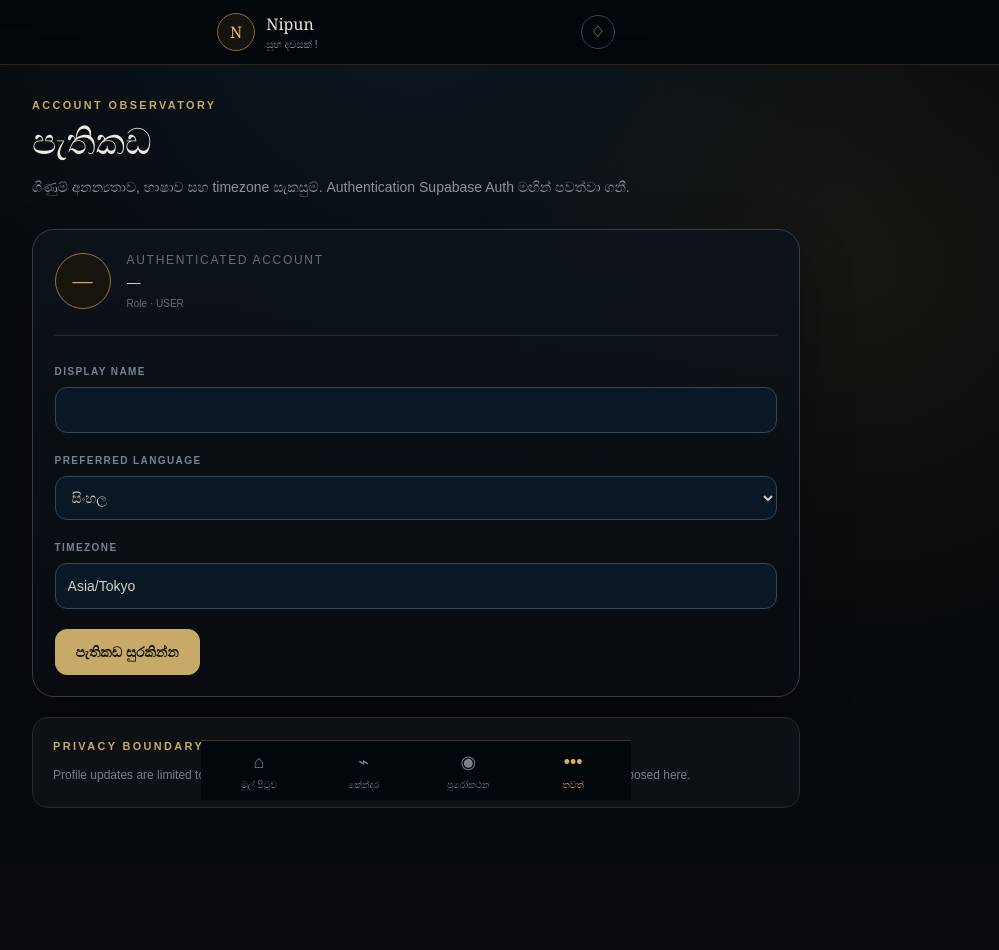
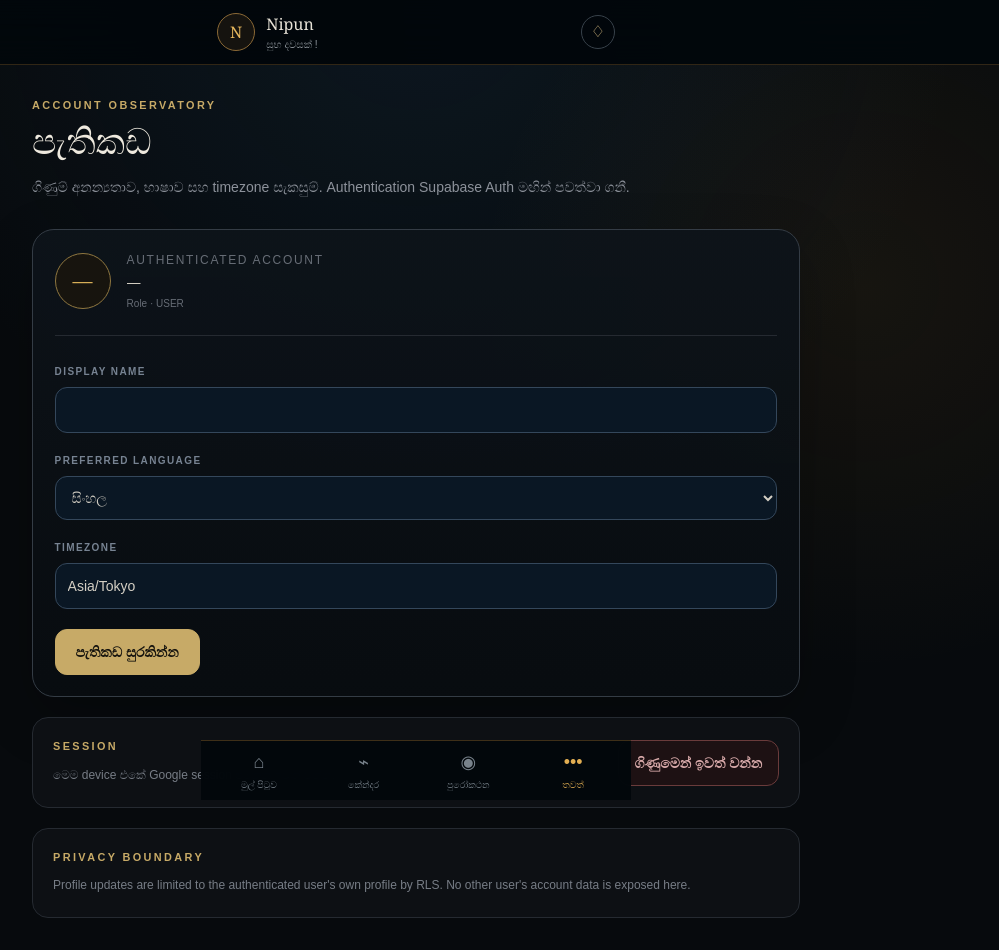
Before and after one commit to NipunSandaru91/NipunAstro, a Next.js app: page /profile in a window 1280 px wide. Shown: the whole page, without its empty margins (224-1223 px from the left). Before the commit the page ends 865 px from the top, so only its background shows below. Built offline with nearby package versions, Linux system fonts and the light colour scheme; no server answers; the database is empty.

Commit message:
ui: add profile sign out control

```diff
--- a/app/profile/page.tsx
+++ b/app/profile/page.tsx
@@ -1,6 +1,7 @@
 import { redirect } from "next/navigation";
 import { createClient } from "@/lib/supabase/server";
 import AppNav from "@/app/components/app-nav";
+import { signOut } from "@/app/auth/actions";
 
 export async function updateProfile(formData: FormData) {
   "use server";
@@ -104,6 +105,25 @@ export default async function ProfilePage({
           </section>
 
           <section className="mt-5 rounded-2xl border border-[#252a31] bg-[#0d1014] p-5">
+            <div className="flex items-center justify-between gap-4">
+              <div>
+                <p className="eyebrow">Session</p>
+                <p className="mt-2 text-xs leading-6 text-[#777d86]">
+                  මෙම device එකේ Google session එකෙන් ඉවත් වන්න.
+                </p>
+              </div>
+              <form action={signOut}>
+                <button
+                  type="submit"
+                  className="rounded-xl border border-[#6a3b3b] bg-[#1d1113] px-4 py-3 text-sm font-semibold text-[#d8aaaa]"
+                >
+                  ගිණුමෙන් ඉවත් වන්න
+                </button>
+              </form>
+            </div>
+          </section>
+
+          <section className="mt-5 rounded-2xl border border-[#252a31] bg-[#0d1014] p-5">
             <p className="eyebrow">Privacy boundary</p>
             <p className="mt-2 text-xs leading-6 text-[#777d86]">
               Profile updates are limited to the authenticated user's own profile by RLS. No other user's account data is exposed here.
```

......

Drop the pictures and copy the data exactly.

### [SOLUTION TO THE PROBLEM]
Before and after one commit to NipunSandaru91/NipunAstro, a Next.js app: page /profile in a window 1280 px wide. Shown: the whole page, without its empty margins (224-1223 px from the left). Before the commit the page ends 865 px from the top, so only its background shows below. Built offline with nearby package versions, Linux system fonts and the light colour scheme; no server answers; the database is empty.

Commit message:
ui: add profile sign out control

```diff
--- a/app/profile/page.tsx
+++ b/app/profile/page.tsx
@@ -1,6 +1,7 @@
 import { redirect } from "next/navigation";
 import { createClient } from "@/lib/supabase/server";
 import AppNav from "@/app/components/app-nav";
+import { signOut } from "@/app/auth/actions";
 
 export async function updateProfile(formData: FormData) {
   "use server";
@@ -104,6 +105,25 @@ export default async function ProfilePage({
           </section>
 
           <section className="mt-5 rounded-2xl border border-[#252a31] bg-[#0d1014] p-5">
+            <div className="flex items-center justify-between gap-4">
+              <div>
+                <p className="eyebrow">Session</p>
+                <p className="mt-2 text-xs leading-6 text-[#777d86]">
+                  මෙම device එකේ Google session එකෙන් ඉවත් වන්න.
+                </p>
+              </div>
+              <form action={signOut}>
+                <button
+                  type="submit"
+                  className="rounded-xl border border-[#6a3b3b] bg-[#1d1113] px-4 py-3 text-sm font-semibold text-[#d8aaaa]"
+                >
+                  ගිණුමෙන් ඉවත් වන්න
+                </button>
+              </form>
+            </div>
+          </section>
+
+          <section className="mt-5 rounded-2xl border border-[#252a31] bg-[#0d1014] p-5">
             <p className="eyebrow">Privacy boundary</p>
             <p className="mt-2 text-xs leading-6 text-[#777d86]">
               Profile updates are limited to the authenticated user's own profile by RLS. No other user's account data is exposed here.
```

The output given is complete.